In one very thoughtful moment, when I really focused on the concept of respect, my view of dating changed forever. An hour later, on the phone, I broke up with my first boyfriend, and I was brazen enough to tell him why. I never again allowed myself to be in a relationship where I wasn't appreciated or valued. I can't say my infatuation for the bad boys dissipated, but I can assure you, they were good boys when they were with me.

Years later, during a research assignment in a college class, I realized what a powerful woman Aretha Franklin really was. Not only did the “Queen of Soul" have an amazing, expressive voice, which gave us music to dance to, but the woman knew her craft and was respected by others in her industry.

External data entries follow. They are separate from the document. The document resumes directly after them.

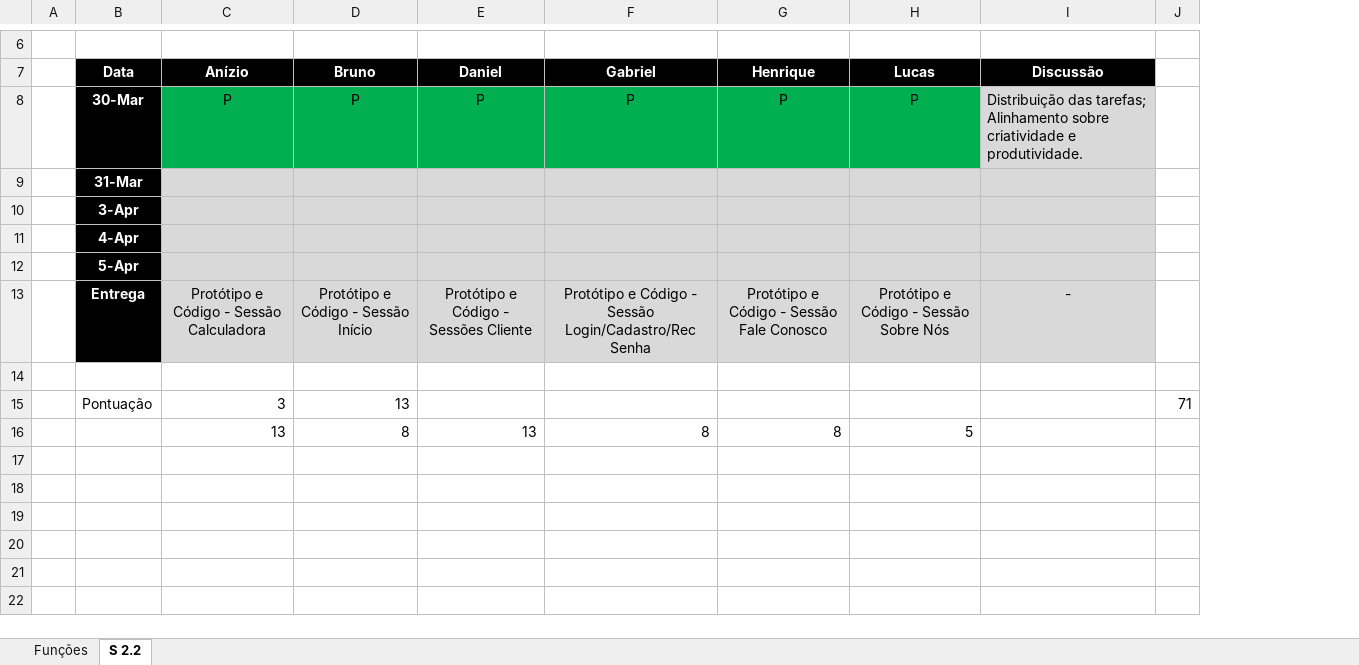
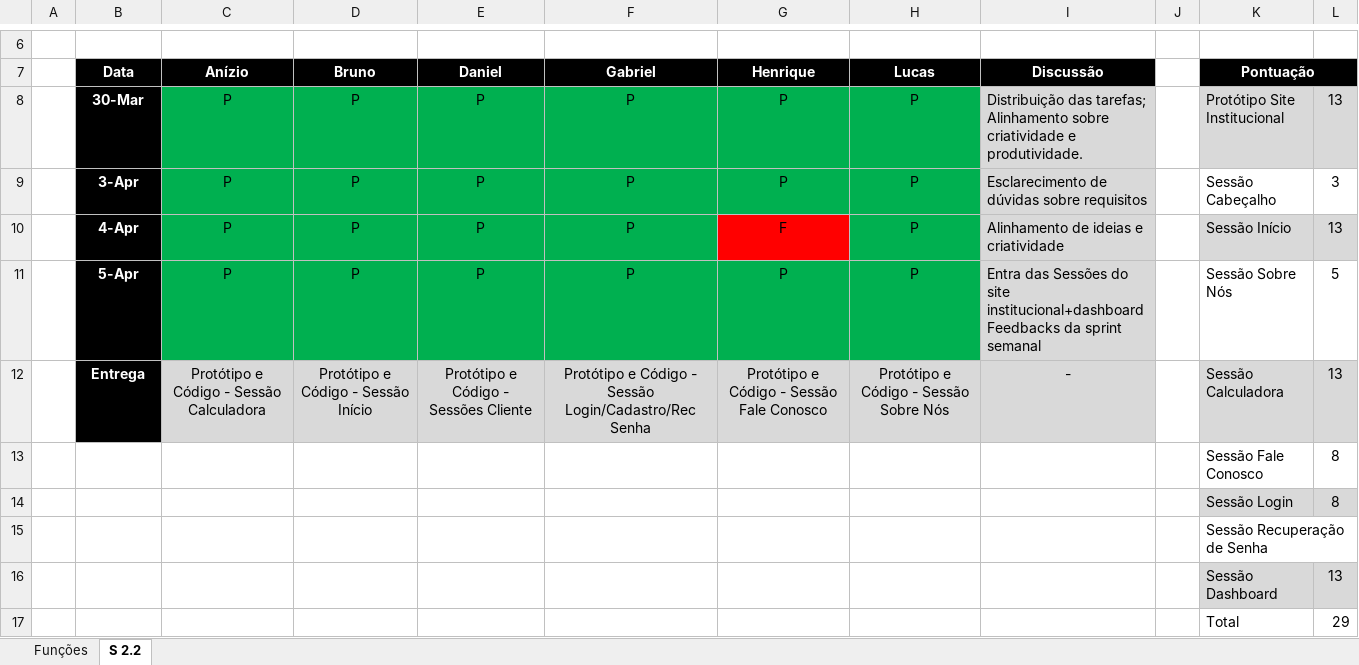
Before and after one commit to VagaFacil/VagaFacil, an Excel workbook: documentos/Funções.xlsx, sheet S 2.2, drawn as a sheet; only a part is shown, gaps mark what is left out; values as stored, in another font and other column widths than the file's, no borders; removed rows and columns are numbered as before the commit, all else as after; the diff names each change by its address in the sheet, - before the commit and + after, or states it on an @@ line.

Commit message:
Atas

```diff
--- a/documentos/Funções.xlsx (sheet S 2.2)
+++ b/documentos/Funções.xlsx (sheet S 2.2)
-column J, row 15: 71
+column J, empty
+column K (Pontuação), row 8: Protótipo Site Institucional; rows 12-15: Sessão Calculadora | Sessão Fale Conosco | Sessão Login | Sessão Recuperação de Senha
+column L, row 8: 13; rows 12-14: 13 | 8 | 8
-row 9:  | 31-Mar
-row 10:  | 3-Apr
-row 11:  | 4-Apr
-row 12:  | 5-Apr
+row 9:  | 3-Apr | P | P | P | P | P | P | Esclarecimento de dúvidas sobre requisitos |  | Sessão Cabeçalho | 3
+row 10:  | 4-Apr | P | P | P | P | F | P | Alinhamento de ideias e criatividade |  | Sessão Início | 13
+row 11:  | 5-Apr | P | P | P | P | P | P | Entra das Sessões do site institucional+dashboard Feedbacks da sprint semanal |  | Sessão Sobre Nós | 5
-row 13: (empty)
+row 13:  |  |  |  |  |  |  |  |  |  | Sessão Fale Conosco | 8
-B14 (Data): Pontuação
+B14 (Data): (empty)
-C14 (Anízio): 3
+C14 (Anízio): (empty)
-D14 (Bruno): 13
+D14 (Bruno): (empty)
-C15 (Anízio): 13
+C15 (Anízio): (empty)
-D15 (Bruno): 8
+D15 (Bruno): (empty)
-E15 (Daniel): 13
+E15 (Daniel): (empty)
-F15 (Gabriel): 8
+F15 (Gabriel): (empty)
-G15 (Henrique): 8
+G15 (Henrique): (empty)
-H15 (Lucas): 5
+H15 (Lucas): (empty)
+row 16:  |  |  |  |  |  |  |  |  |  | Sessão Dashboard | 13
+row 17:  |  |  |  |  |  |  |  |  |  | Total | 29
```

Her impact on society wasn't only spiritual and musical, but it was political.

Although not exactly known as a feminist of the 1960s, she was a symbol of empowerment for many. Aretha Franklin was a powerhouse.

Now, I'm sure some would argue that her lyrics were often about a powerless women, but for Franklin, her songs were her voice, and in expressing her views, she gave off a confidence rarely seen in women at that time, especially a black woman. She learned to stand tall through her music. She commanded respect – and earned it.

Today, some 40-plus years later, probably one of the most lasting qualities of my 32-year marriage to a man who is just enough "bad boy" to keep it interesting, is our level of respect for each other. There are times in life when the light bulb clicks on, and for me, it was with Aretha Franklin leading the way and a simple but influential word – respect.